Arts  Health  

College Readiness And The Class Of '17

·
[2016-05-19 13:00:00] Since 2013, KERA has followed a group of students on the path to graduation. As they finish their junior year in high school, they're making college and career decisions that will affect the rest of their lives. As part of KERA's American Graduate series What's Next For The Class Of '17, we'll discuss those pivotal decisions with Julie Lythcott-Haims, former Stanford dean and author of "How to Raise an Adult" (Henry Holt and Co.).
Arts  Health  

Best of Think: Life As A Tudor

·
[2016-05-19 12:00:00] In a book out last year, historian Ruth Goodman detailed for readers what it was like to live in Victorian England. This hour, we'll listen back to our February conversation with Goodman about her newest book, "How to Be a Tudor: A Dawn-to-Dusk Guide to Tudor Life" (Liveright), to learn about the ups and downs of English life during the reign of Henry VIII.
Arts  Health  

An Intimate History Of The Gene

·
[2016-05-18 13:00:00] Siddhartha Mukherjee won a Pulitzer Prize in 2011 for his book "The Emperor of All Maladies: A Biography of Cancer." This hour, he'll take us from Gregor Mendel's 19th Century experiments with pea plants to current methods of gene editing with CRISPR/Cas9. He writes about it all in his latest effort, "The Gene: An Intimate History" (Scribner).
Arts  Health  

50 Great American Places

·
[2016-05-18 12:00:00] With school nearly out, many families are gearing up to take the great American road trip. This hour, we'll talk about must-visit stops along the way with Brent D. Glass, director emeritus of the National Museum of American History. His new book is called "50 Great American Places: Essential Historic Sites Across the U.S." (Simon & Schuster), and he's in town to talk about it tonight at the Sixth Floor Museum.
Arts  Health  

A New Understanding Of Addiction

·
[2016-05-17 13:00:00] Traditional thinking about addiction suggests that addicts have a brain disease or addictive personalities. This hour, we'll talk about the possibility that alcoholics, drug abusers and compulsive gamblers may actually suffer from a learning disorder with Maia Szalavitz. She explores the idea in "Unbroken Brain: A Revolutionary New Way of Understanding Addiction" (St. Martin's Press).
Arts  Health  

Creating Memorable Characters

·
[2016-05-17 12:00:00] Amy Stewart's "Girl Waits With Gun" (Mariner Books) features some of toughest female characters in recent memory – just one of the traits that made it a national best-seller. This hour, we'll talk with Stewart about creating memorable characters – and we'll get a preview of her next book due this fall. Stewart is in town to speak tonight at the Dallas Museum of Art for Arts and Letters Live.
Arts  Health  
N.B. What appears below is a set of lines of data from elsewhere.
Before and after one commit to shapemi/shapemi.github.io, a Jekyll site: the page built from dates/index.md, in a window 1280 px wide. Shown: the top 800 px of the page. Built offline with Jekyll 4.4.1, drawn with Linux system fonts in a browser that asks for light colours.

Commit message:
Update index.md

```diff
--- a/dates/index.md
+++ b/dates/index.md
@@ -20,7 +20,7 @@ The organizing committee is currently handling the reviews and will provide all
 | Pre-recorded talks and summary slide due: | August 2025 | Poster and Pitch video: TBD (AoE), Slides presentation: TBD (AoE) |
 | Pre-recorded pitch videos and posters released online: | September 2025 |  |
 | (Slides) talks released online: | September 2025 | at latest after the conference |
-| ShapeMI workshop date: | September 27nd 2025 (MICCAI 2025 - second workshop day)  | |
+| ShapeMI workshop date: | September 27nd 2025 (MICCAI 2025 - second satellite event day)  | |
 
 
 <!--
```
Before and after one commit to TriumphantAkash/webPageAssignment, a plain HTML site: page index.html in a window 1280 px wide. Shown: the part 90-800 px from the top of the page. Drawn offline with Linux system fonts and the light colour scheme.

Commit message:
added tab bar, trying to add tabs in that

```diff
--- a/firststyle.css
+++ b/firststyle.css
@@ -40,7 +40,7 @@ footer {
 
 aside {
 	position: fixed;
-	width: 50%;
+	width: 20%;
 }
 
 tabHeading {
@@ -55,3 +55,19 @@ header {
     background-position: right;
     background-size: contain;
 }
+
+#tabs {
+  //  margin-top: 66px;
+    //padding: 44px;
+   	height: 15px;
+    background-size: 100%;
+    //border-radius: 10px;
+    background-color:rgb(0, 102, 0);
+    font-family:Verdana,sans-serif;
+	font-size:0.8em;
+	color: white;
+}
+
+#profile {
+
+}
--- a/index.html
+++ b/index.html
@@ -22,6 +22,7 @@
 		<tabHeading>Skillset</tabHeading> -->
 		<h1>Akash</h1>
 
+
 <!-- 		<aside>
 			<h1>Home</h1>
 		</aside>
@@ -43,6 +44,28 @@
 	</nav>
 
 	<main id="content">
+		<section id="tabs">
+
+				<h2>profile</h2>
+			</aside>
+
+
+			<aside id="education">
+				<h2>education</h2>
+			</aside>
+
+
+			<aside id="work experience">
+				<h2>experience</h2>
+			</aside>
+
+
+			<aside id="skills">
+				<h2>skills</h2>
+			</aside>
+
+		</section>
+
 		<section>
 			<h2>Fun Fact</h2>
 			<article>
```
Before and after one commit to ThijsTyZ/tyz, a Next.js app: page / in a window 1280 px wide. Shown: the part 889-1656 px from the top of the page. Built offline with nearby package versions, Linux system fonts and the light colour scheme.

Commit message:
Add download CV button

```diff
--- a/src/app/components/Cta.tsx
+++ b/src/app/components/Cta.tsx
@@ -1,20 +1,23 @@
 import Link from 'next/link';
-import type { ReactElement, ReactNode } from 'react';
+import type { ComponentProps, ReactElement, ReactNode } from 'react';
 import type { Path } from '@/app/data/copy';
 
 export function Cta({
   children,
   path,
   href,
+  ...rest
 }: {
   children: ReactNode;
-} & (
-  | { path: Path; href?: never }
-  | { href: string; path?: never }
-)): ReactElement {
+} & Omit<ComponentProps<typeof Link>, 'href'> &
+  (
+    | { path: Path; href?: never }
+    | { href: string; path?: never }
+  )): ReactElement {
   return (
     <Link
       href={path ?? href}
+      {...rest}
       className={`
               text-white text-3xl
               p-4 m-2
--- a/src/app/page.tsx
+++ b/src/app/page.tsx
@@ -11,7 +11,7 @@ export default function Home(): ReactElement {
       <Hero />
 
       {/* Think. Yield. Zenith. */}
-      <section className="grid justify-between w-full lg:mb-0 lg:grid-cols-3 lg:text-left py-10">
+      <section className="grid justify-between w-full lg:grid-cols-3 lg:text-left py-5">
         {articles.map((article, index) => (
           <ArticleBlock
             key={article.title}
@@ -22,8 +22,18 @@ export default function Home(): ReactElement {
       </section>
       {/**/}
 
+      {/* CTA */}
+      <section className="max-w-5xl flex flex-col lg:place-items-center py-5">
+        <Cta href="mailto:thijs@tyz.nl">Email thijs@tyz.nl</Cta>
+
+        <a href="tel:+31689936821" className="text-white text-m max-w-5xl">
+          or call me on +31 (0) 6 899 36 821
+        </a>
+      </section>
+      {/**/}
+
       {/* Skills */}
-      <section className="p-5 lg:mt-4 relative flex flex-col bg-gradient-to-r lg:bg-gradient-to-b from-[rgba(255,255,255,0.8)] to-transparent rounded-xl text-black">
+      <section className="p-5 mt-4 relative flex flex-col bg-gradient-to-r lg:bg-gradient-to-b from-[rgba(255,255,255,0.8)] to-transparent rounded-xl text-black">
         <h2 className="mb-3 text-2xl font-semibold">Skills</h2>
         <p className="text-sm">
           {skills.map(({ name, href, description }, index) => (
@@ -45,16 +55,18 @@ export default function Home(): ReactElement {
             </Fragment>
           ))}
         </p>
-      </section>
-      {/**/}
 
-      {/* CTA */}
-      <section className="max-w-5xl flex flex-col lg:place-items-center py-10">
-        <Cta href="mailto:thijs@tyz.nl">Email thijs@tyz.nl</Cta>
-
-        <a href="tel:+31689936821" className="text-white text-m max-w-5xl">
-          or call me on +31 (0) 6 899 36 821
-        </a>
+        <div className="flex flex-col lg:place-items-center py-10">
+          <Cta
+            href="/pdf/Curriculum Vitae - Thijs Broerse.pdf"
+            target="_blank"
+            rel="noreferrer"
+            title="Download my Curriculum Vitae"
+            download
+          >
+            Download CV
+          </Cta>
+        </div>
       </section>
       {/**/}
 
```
The President's Book of Secrets

·
[2016-05-16 13:00:00] Since the Kennedy White House, each president has received a daily dossier that includes up-to-the-minute, top-secret information. This hour, we'll talk about how that information is gathered – and how presidents have used it through the years – with David Priess, who served as an intelligence officer in the Bill Clinton and George W. Bush administrations. His new book is called "The President's Book of Secrets: The Untold Story of Intelligence Briefings to America's Presidents from Kennedy to Obama" (PublicAffairs).
Arts  Health  

Lessons From Buzz Aldrin

·
[2016-05-16 12:00:00] As the second man to walk on the moon, Buzz Aldrin is one of the most famous astronauts in the history of the space program. So it's surprising to learn that he was rejected the first time he applied to NASA. This hour, we'll talk with him about perseverance and other wisdom he's gained in his 86 years, which he's collected in "No Dream Is Too High: Life Lessons From a Man Who Walked on the Moon" (National Geographic). Aldrin speaks Sunday at Highland Park United Methodist Church for Authors Live!
Arts  Health  

A Talk With Juan Felipe Herrera

·
[2016-05-12 13:00:00] Since last year, Juan Felipe Herrera has served as U.S. poet laureate. This hour, we'll talk with him about how being the son of immigrant farmers has affected his work – and about how we can get young readers and writers more interested in poetry. Herrera speaks tonight at the Latino Cultural Center as part of the "Literacy in Motion" event.
Arts  Health  

The Politics Of Pain

·
[2016-05-12 12:00:00] Pain is a feeling that's nearly impossible to quantify – even the oft used 1-10 scale is tied to an individual's perception. This hour, we'll talk about how our inability to agree on this most basic feeling has led to differences of opinion on legal issues with Keith Wailoo, vice dean of the Woodrow Wilson School of Public and International Affairs at Princeton University. He's the author of "Pain: A Political History" (Johns Hopkins University Press).